State and national groups came together in Pittsburgh last week for a public launch party for videos detailing the lack of discrimination protections for lesbian, gay, bisexual and transgender individuals in Pennsylvania.
Philadelphia-based Equality Pennsylvania paired with national LGBT advocacy groups SAGE (Services and Advocacy for GLBT Elders) and the Center for American Progress to create four videos detailing the struggles LGBT individuals face with no legal provisions against discrimination.
The groups are holding viewings of these videos across the state as the legislature considers the PA Fairness Act, which would update state laws to add protections for LGBT individuals in work and consumer environments. The PA Fairness Act is currently before state Senate and House committees.
Levana Layendecker, communications director for Equality Pennsylvania, said not many Pennsylvanians are aware of the lack of LGBT discrimination protections.
“We’ve seen poll after poll, year after year that upwards of 80 percent of Pennsylvania voters, including Republicans and Democrats, support protecting all people from discrimination, including gay and transgender people,” she said.
Only 34 of Pennsylvania’s 2,562 municipalities have special laws protecting against discrimination in housing and employment, including Pittsburgh. Twenty-one states and the District of Columbia have statewide anti-discrimination protections for LGBT individuals, according to Layendecker.
She said the videos show how LGBT individuals “fear” discrimination and the possibility of dismissal from jobs on the basis of sexual orientation and gender identity.
“[Discrimination] changes the way that people feel about their comfort and security at work, about their ability to provide for themselves and their families,” Layendecker said. “It basically makes a lot of people have to hide who they are.”
She said that the goal of these videos is to educate Pennsylvanians on the discrimination that the LGBT community faces in the state.
“It seems surprising in this day and age that gay and transgender people can still be discriminated against,” Layendecker said. “Many people believe they are already protected, and that is not true.”
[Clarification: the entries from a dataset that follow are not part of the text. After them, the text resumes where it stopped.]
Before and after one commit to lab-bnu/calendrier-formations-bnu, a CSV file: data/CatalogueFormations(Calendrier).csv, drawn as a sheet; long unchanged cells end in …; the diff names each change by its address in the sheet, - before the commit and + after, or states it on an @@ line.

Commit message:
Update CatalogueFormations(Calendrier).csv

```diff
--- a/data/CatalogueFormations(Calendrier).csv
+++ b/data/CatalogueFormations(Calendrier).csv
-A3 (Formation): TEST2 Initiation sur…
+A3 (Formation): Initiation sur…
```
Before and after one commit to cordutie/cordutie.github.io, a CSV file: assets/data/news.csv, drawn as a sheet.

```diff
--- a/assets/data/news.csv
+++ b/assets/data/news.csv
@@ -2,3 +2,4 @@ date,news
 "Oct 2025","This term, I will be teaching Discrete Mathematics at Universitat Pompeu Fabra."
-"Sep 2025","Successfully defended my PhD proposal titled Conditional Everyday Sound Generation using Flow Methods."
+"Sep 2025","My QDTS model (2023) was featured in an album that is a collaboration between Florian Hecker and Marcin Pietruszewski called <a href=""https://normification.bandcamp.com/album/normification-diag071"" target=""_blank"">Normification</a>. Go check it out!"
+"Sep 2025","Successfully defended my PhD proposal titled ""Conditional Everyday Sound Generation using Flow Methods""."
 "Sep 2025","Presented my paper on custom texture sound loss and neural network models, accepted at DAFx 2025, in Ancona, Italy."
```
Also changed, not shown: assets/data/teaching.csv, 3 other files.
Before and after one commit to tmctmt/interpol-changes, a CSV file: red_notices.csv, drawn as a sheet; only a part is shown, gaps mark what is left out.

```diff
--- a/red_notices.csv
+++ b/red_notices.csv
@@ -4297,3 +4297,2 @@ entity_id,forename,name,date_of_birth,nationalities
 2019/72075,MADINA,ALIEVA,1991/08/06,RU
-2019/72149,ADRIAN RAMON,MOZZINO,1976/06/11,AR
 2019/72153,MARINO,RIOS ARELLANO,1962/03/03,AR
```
She said that after viewing the videos at the watch parties, attendees will be encouraged to write to state legislators in support of the PA Fairness Act.
The videos are available online now through the Equality Pennsylvania website.